(DATA EXCERPTS begins)

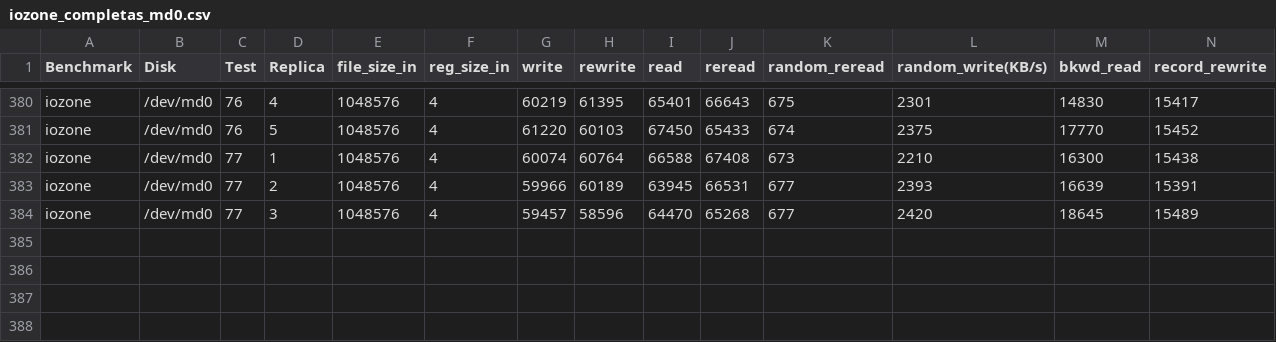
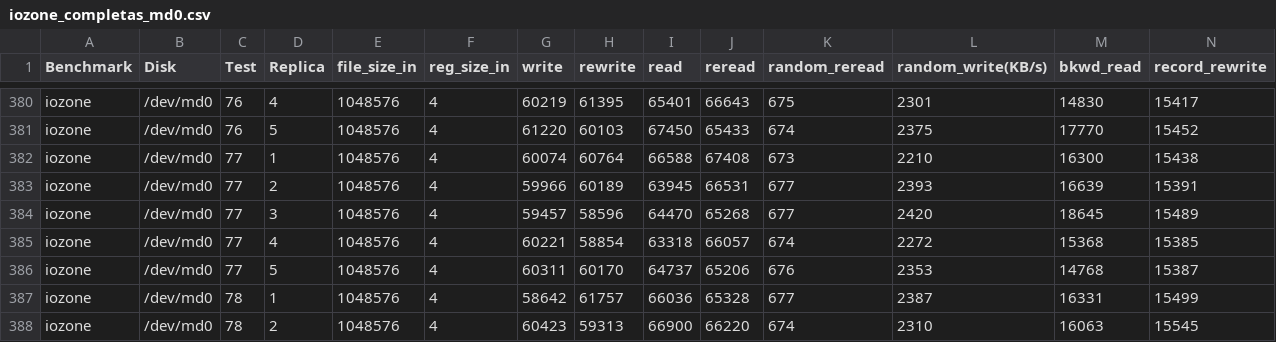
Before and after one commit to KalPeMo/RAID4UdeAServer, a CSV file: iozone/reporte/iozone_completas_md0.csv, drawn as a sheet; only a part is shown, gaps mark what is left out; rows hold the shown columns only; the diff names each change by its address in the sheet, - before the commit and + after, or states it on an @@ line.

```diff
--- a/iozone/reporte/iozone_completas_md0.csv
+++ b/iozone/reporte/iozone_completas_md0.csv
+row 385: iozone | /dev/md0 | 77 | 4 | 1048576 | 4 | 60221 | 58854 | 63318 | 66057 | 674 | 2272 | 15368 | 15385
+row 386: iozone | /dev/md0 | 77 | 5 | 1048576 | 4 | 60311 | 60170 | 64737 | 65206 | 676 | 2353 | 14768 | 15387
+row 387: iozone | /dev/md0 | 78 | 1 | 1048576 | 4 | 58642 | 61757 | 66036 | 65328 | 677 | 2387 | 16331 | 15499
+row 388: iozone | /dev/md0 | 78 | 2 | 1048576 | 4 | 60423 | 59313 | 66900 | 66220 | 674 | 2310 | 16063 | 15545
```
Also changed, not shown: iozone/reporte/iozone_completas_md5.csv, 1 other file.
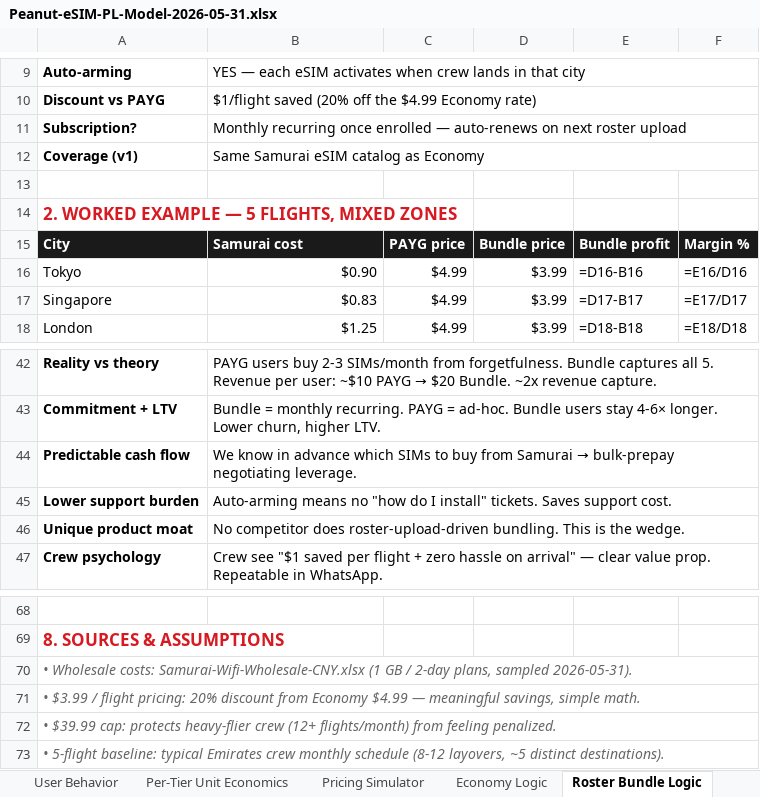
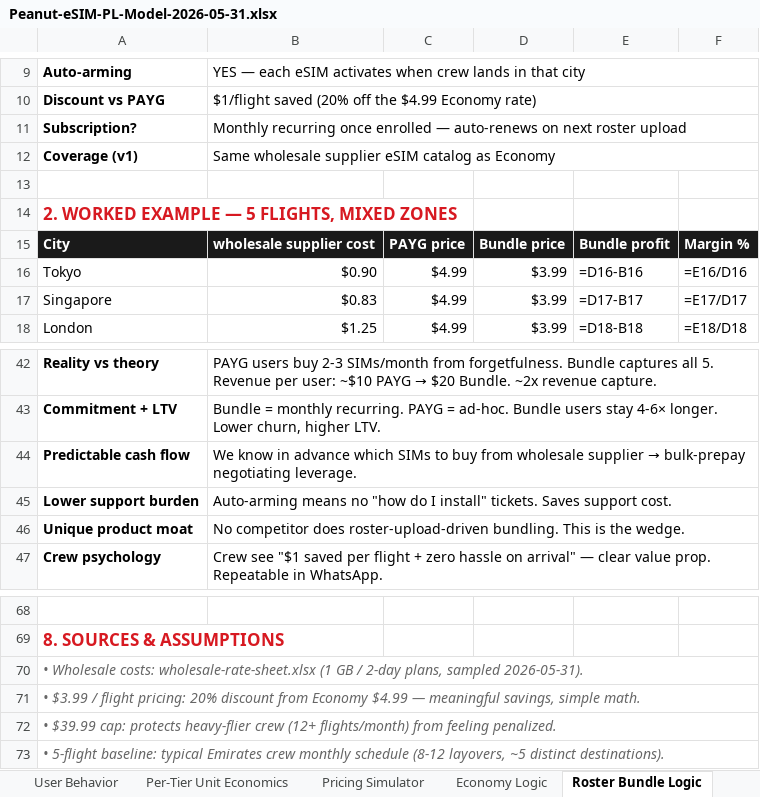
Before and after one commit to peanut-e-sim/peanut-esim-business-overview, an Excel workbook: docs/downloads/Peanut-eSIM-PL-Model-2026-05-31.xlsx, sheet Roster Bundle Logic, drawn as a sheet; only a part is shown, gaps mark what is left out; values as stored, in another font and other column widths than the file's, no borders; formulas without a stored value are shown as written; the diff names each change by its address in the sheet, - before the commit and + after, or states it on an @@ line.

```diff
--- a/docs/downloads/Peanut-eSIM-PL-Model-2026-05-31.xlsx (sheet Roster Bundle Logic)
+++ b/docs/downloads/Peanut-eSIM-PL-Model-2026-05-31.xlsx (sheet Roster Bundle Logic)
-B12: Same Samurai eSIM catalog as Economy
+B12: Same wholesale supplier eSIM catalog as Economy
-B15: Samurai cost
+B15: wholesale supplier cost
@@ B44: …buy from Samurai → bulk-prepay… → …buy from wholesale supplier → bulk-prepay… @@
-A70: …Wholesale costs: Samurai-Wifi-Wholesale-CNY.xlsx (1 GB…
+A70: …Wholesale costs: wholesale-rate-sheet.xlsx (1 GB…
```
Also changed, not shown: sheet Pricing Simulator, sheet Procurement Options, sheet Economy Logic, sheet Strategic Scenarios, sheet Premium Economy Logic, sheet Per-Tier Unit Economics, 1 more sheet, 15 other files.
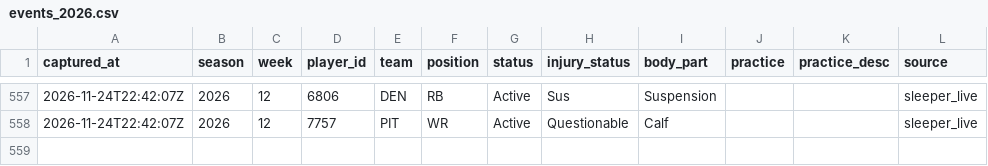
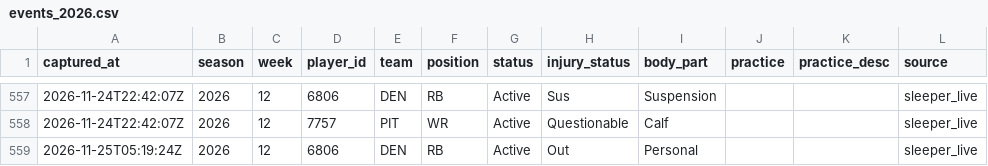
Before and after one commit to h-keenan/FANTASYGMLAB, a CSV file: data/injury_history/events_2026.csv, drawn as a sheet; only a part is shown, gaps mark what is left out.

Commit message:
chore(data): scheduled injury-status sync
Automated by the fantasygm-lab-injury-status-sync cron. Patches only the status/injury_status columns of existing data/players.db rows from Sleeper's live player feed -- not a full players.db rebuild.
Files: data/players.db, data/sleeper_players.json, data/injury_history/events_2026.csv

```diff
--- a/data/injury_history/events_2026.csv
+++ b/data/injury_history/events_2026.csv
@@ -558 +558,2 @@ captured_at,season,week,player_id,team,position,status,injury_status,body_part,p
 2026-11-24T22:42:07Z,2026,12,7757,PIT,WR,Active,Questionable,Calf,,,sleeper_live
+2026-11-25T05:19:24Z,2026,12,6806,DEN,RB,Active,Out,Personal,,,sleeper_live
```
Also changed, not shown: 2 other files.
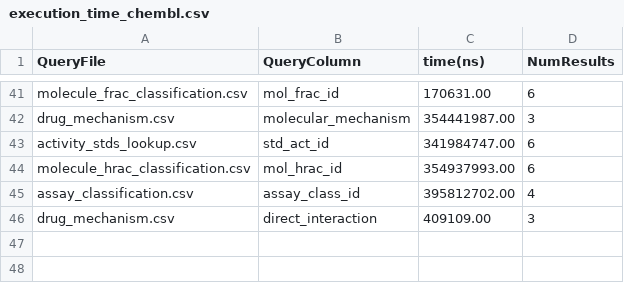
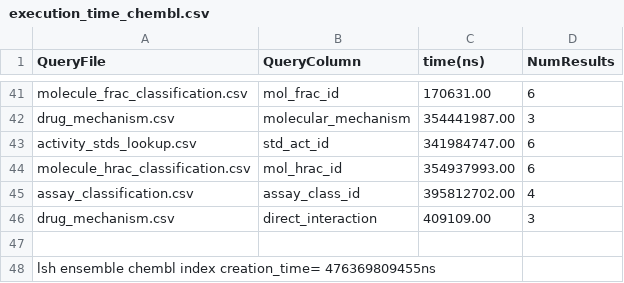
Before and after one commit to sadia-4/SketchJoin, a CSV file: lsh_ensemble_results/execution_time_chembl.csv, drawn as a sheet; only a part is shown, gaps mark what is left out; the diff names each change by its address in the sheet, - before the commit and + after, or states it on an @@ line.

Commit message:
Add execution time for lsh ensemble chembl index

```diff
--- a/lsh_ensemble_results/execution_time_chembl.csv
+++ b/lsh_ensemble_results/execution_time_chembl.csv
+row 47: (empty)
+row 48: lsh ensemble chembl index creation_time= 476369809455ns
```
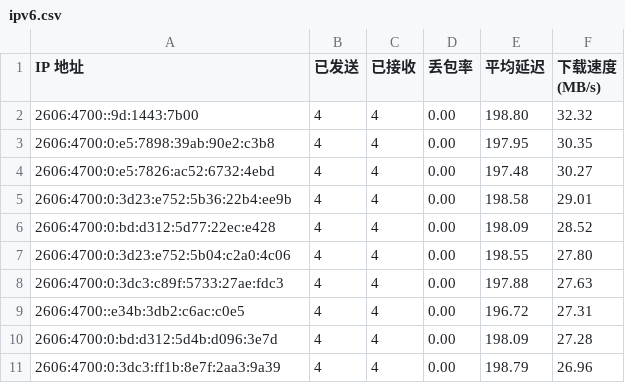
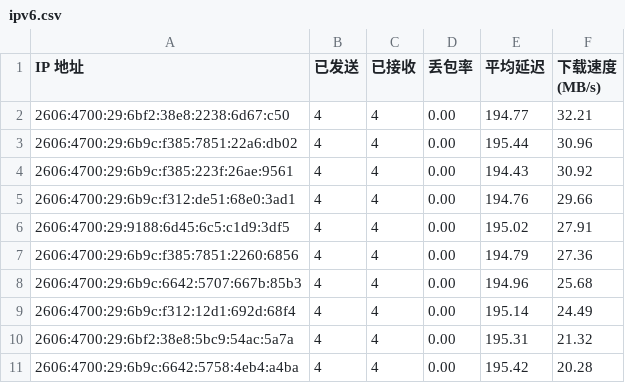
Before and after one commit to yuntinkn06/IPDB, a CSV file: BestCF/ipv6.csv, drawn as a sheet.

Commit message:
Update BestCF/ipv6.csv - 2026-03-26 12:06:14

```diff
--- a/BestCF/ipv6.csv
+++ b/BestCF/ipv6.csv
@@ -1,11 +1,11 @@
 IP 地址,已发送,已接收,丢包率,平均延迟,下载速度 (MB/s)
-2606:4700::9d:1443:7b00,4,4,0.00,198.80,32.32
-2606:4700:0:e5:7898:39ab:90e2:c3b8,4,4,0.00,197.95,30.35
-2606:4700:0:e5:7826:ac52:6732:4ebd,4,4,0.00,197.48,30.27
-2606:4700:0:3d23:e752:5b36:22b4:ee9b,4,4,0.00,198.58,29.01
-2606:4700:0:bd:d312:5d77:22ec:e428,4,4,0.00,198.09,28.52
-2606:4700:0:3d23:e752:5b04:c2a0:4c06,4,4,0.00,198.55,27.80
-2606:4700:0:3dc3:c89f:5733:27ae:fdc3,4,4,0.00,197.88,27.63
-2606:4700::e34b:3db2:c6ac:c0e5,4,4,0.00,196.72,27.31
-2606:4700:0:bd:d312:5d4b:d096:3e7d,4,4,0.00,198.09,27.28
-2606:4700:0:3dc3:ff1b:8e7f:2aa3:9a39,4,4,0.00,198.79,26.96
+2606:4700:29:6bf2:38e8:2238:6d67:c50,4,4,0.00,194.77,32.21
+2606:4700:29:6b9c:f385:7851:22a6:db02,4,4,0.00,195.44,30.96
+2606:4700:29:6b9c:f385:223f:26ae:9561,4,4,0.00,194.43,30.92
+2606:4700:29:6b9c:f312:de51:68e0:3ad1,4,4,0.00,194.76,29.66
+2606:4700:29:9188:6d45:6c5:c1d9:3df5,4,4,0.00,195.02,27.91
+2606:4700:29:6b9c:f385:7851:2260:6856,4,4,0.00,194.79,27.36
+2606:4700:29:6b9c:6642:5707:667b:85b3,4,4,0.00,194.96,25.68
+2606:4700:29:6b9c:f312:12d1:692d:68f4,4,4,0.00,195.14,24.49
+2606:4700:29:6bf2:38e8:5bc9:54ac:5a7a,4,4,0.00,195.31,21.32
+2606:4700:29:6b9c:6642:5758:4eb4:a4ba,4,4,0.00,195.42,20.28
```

(DATA EXCERPTS ends)

● **DESCRIPTION OF THE TASK**
In the listing, how many lines carry the string "status"? Answer with a number only.

● **ANSWER TO THE PROBLEM**
3